“I think from a quality standpoint, which is extremely critical, this is going to fit the bill,” he says. “It’s not going to be easy, but I think we need to do it in baby steps.
Many growers and millers over the years have learned the nuances of how to manage the aromatic varieties in the field and how to handle them at the drier and mill to maintain their fragrance.
Still, specialty aromatic rices — which include Jasmine and basmati-types — comprise only about 1 percent of the overall U.S. rice production.
Much of the jasmine imported into the United States is purchased by Southeast Asian immigrants or Asian Americans who grew up eating rice at least three times per day, says Mike Martin, co-owner of Martin Rice Co. in Bernie, Missouri. They don’t buy it in 1- or 2-pound bags but instead in 25-plus pound sacks. As a result, most of the jasmine he sells is in 50-pound sacks.
Over the roughly 18 years he has been growing jasmine, Martin says he has had Thai immigrants now living in the United States visit the family farm.
“‘This takes me back to my childhood and running through the farms as a child,’” Martin says they told him. “They may want to buy something that says ‘product of Thailand’ because it reminds them of home.”
Some of the other marketing challenges are based on perception, he says.
“It’s pretty hard to change in the consumer’s mind,” he says. “To be jasmine, they think it has to come from Thailand. So we have to go back to basic marketing and figure out how do we differentiate ourselves? That’s the tough hurdle to jump. It’s a battle we’ll continue to fight.”
He likens it to his experiences with Arborio rice. Although his family could produce the specialty rice that independent third parties judged to be as good or better than Italian product, he says buyers and consumers still believed that only Italy can produce quality Arborio.
The first step in swaying traditional jasmine consumers is to have them try U.S.-grown jasmine, Martin says.
With lower costs of production in Southeast Asia, imported jasmine frequently comes in at bargain prices. To capture even part of the market, he says U.S. producers will have to provide consumers more value — in the form of better quality and food safety — for their dollar.
Taking baby steps
Jimmy Hoppe, a Fenton, Louisiana, producer who has been growing and packaging jasmine-type varieties since the 1980s, has seen the quality of university aromatic varietal releases improve over time. With the proper growing practices and drying programs, U.S.-grown jasmine is very similar to that of imports, he says.
“With the development of Jazzman II, certainly we have an opportunity not only here,” says Hoppe, referring to the variety released by the Louisiana State University AgCenter. “Arkansas is working on one, and California is working on a variety that has jasmine characteristics. It’s a wide-open market, but we have to make some inroads.”

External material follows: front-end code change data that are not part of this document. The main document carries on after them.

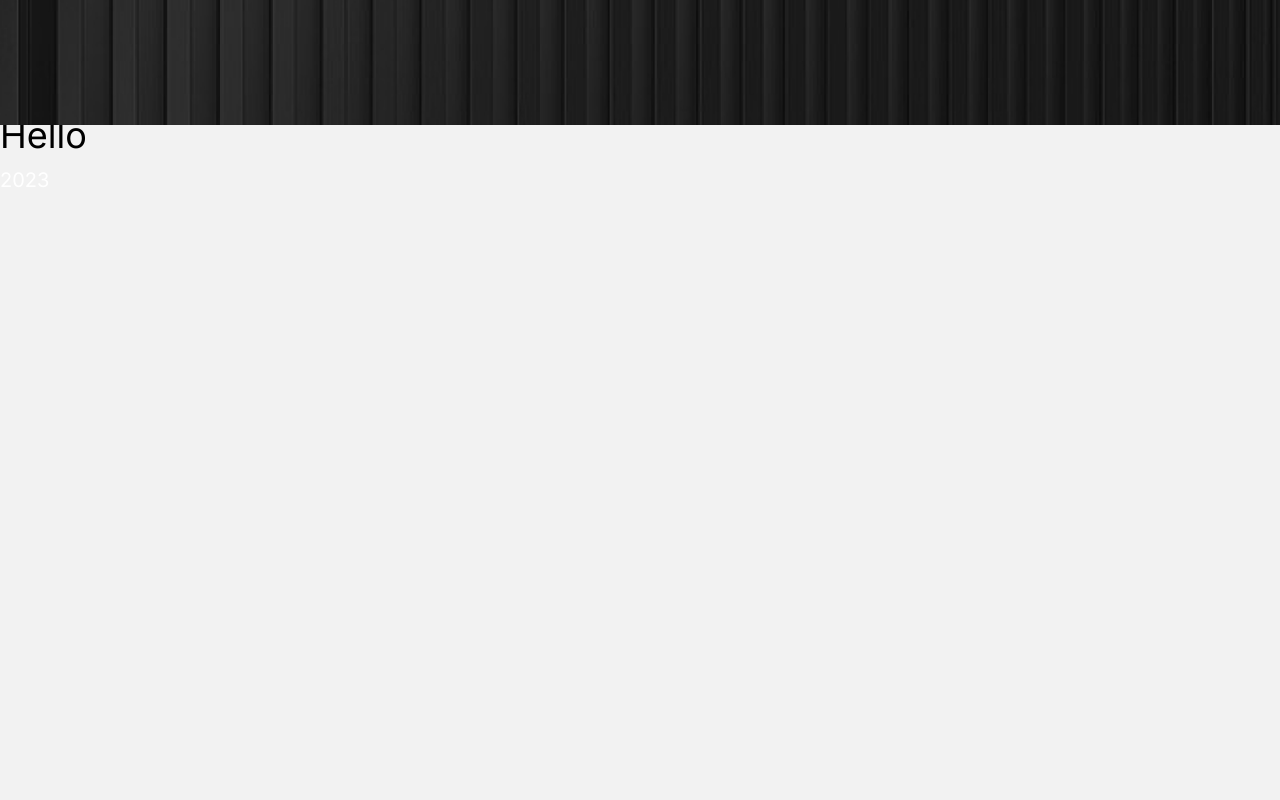
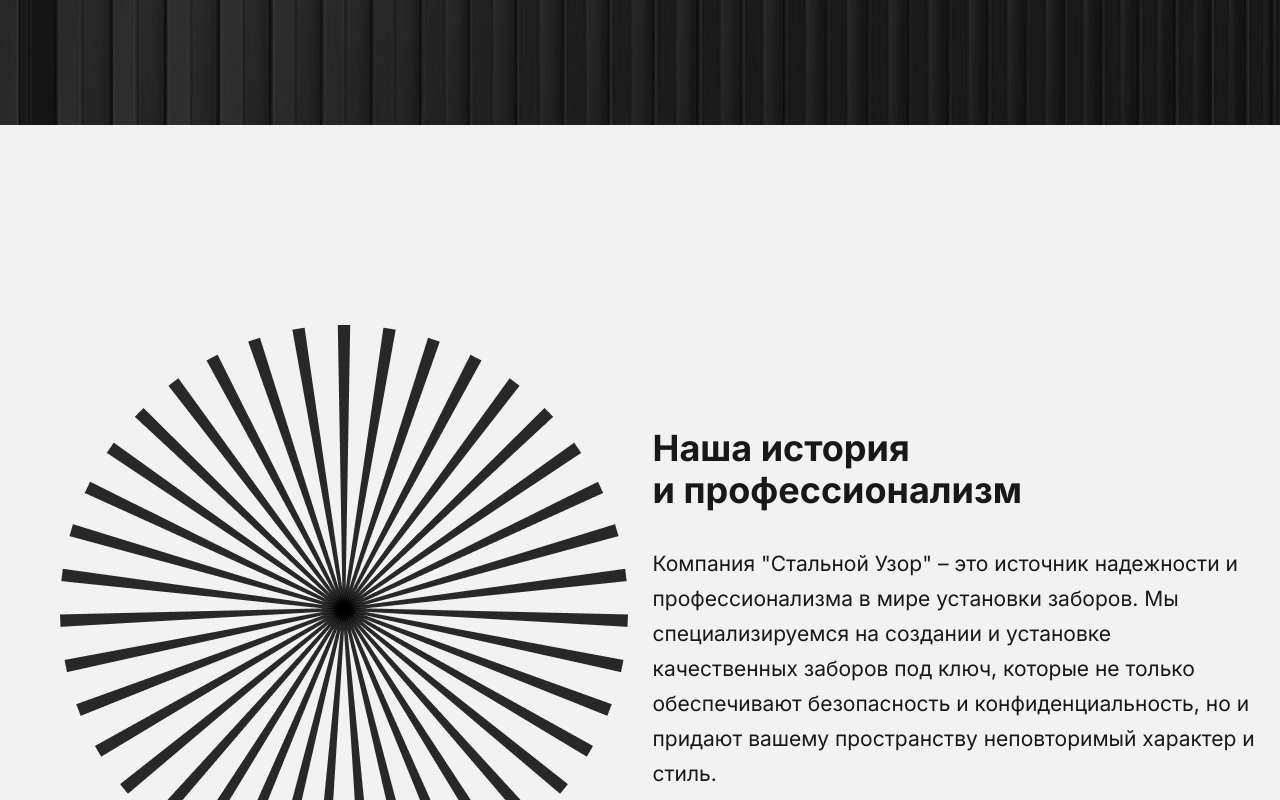
Before and after one commit to rmnv-s/fence-website, a Next.js app: page / in a window 1280 px wide. Shown: the part 740-1540 px from the top of the page. Before the commit the page ends 955 px from the top, so only its background shows below. Built offline with nearby package versions, Linux system fonts and the light colour scheme.

Commit message:
feat: about

```diff
--- /dev/null
+++ b/app/components/about/about.js
@@ -0,0 +1,35 @@
+import Wrapper from '@/components/wrapper/wrapper';
+import aboutUsImage from '../../../public/img/about-us.png';
+import Image from 'next/image';
+const About = () => {
+  return (
+    <>
+      <Wrapper>
+        <section className="grid grid-cols-1 md:grid-cols-2 items-center py-80 gap-10">
+          <div className="flex justify-center md:justify-end">
+            <Image
+              className=""
+              src={aboutUsImage}
+              width={568}
+              height={568}
+              alt="Picture of the author"
+            />
+          </div>
+          <div>
+            <h2 className="text-black mb-14 leading-[4.2rem] font-bold max-[995px]:text-xl max-[425px]:mb-12 max-[320px]:text-[2.5rem] max-[320px]:leading-[3.2rem]">
+              Наша история <br /> и профессионализм
+            </h2>
+            <p className="text-black text-[2.1rem] leading-[3.5rem] font-normal max-[995px]:text-m max-[995px]:leading-[2.5rem]">
+              Компания "Стальной Узор" – это источник надежности и профессионализма в мире установки
+              заборов. Мы специализируемся на создании и установке качественных заборов под ключ,
+              которые не только обеспечивают безопасность и конфиденциальность, но и придают вашему
+              пространству неповторимый характер и стиль.
+            </p>
+          </div>
+        </section>
+      </Wrapper>
+    </>
+  );
+};
+
+export default About;
--- a/app/layout.js
+++ b/app/layout.js
@@ -11,7 +11,7 @@ export const metadata = {
 
 export default function RootLayout({ children }) {
   return (
-    <html lang="ru">
+    <html suppressHydrationWarning lang="ru">
       <body className={inter.className}>
         <Header />
         {children}
--- a/app/page.js
+++ b/app/page.js
@@ -1,11 +1,13 @@
-import Image from 'next/image';
 import HeaderContent from '@/components/headerContant/headerContant';
+import About from '@/components/about/about';
 
 export default function Home() {
   return (
     <>
       <HeaderContent />
-      <main className="text-2xl text-fontWhite z-10"> Hello </main>
+      <main className="text-2xl text-fontWhite z-10">
+        <About />
+      </main>
     </>
   );
 }
```
Also changed, not shown: public/img/about-us.png (added).
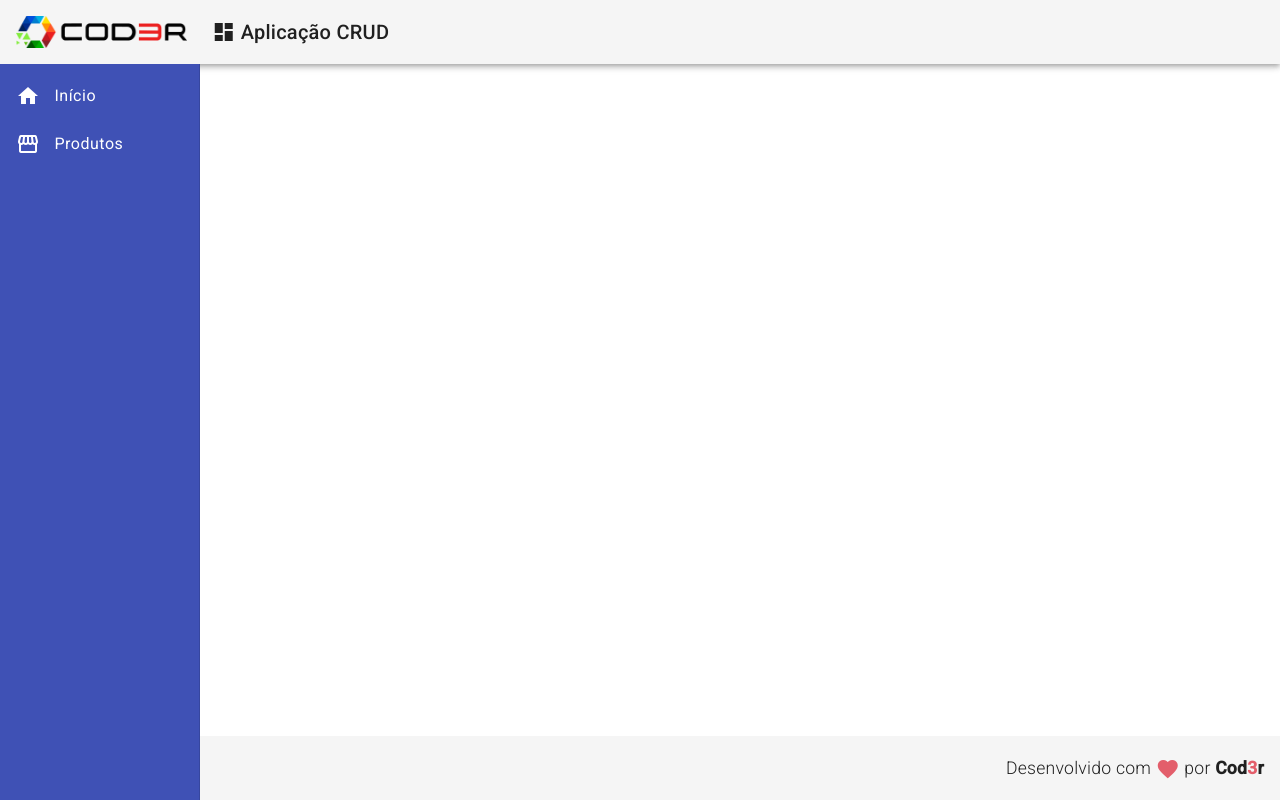
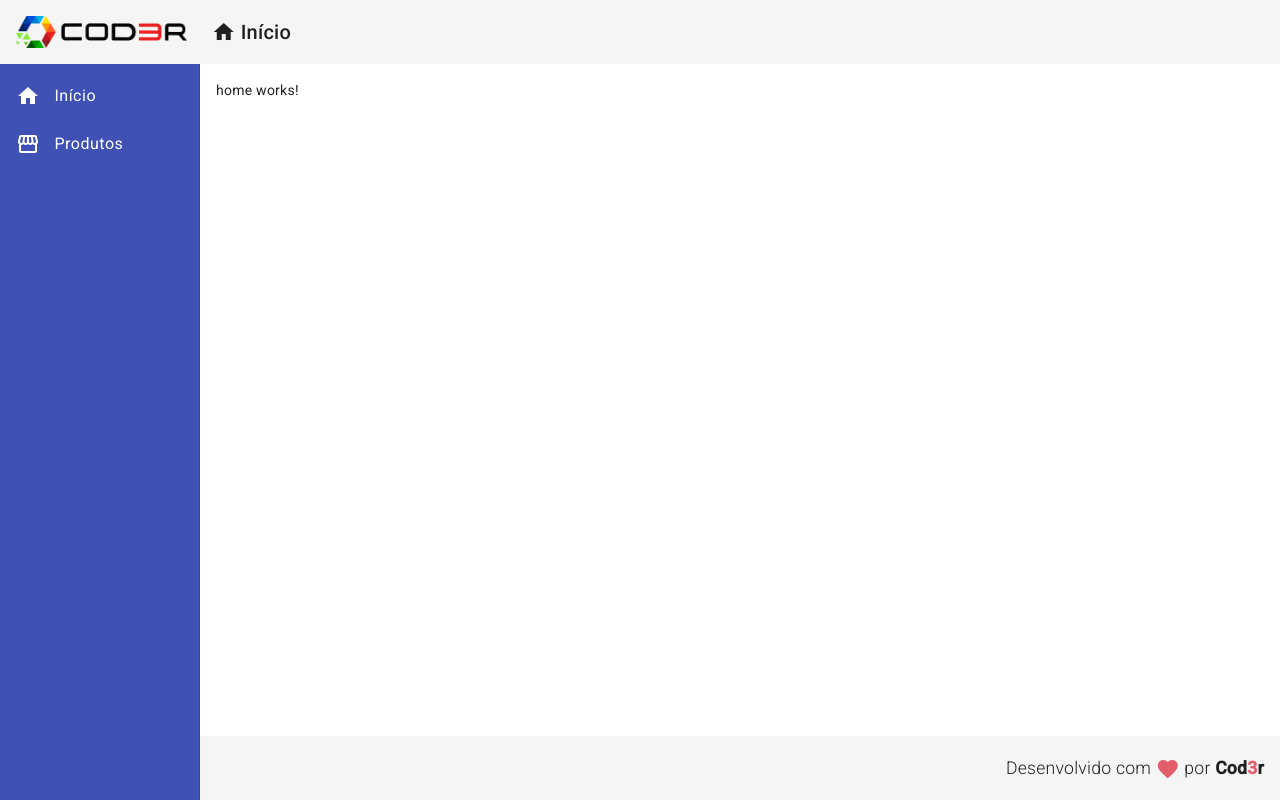
Before and after one commit to Alderj/crud, an Angular app: page / in a window 1280 px wide. Built offline with nearby package versions, Linux system fonts and the light colour scheme.

Commit message:
criado component home

```diff
--- a/src/app/app.module.ts
+++ b/src/app/app.module.ts
@@ -11,14 +11,16 @@
 
 import { MatToolbarModule } from '@angular/material/toolbar';
 import { MatSidenavModule } from '@angular/material/sidenav';
-import { MatListModule } from '@angular/material/list'
+import { MatListModule } from '@angular/material/list';
+import { HomeComponent } from './views/home/home.component'
 
 @NgModule({
   declarations: [
     AppComponent,
     HeaderComponent,
     FooterComponent,
-    NavComponent
+    NavComponent,
+    HomeComponent
   ],
   imports: [
     BrowserModule,
--- a/src/app/components/template/header/header.component.html
+++ b/src/app/components/template/header/header.component.html
@@ -7,9 +7,9 @@
     <span class="title-group">
         <a>
             <i class="material-icons">
-                dashboard
+                home
             </i>
-            Aplicação CRUD
+            Início
         </a>
     </span>
 </mat-toolbar>
--- a/src/app/components/template/nav/nav.component.css
+++ b/src/app/components/template/nav/nav.component.css
@@ -10,3 +10,8 @@
 .sidenav i{
     padding-right:  10px;
 }
+
+.content{
+    padding: 16px;
+    background-color: #fff;
+}
--- a/src/app/components/template/nav/nav.component.html
+++ b/src/app/components/template/nav/nav.component.html
@@ -20,4 +20,7 @@
             </mat-list-item>
         </mat-nav-list>
     </mat-sidenav>
+    <mat-sidenav-content class="content">
+        <app-home></app-home>
+    </mat-sidenav-content>
 </mat-sidenav-container>
--- /dev/null
+++ b/src/app/views/home/home.component.html
@@ -0,0 +1 @@
+<p>home works!</p>
```
Also changed, not shown: src/app/views/home/home.component.ts (added, +10 -0 lines), src/app/views/home/home.component.css (added), 1 other file (tests, documents, lock files or other folders).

As an example, he cites the success of Jazzmen Rice, a New Orleans company that brands and markets LSU-developed Jazzman varieties.
Hoppe says he remains upbeat, especially with changing tastes as the fourth, fifth and sixth generations of original Southeast Asian immigrants now are entering the buying sector.
“With these generations as we get further away from their origin, I think we have an opportunity to make more of an impact,” he says. “My little business continues to grow, and I just think there’s an opportunity for it to grow a lot bigger.
But it takes time and money. In the last five years, the market has continued to grow. I continue to move rice, and there are more and more people who get it.”
The evolution won’t happen overnight, either. Martin says he’d be happy if the U.S. industry could take away even 100,000 metric tons from the imported jasmine market.
Zaunbrecher, who plans to plant the new Clearfield jasmine this season, says the industry also has to continue to educate consumers.
“I think the critical thing for us is to put the whole story behind the U.S. farmers — it’s U.S. grown and connects us to the U.S. farmer,” he says.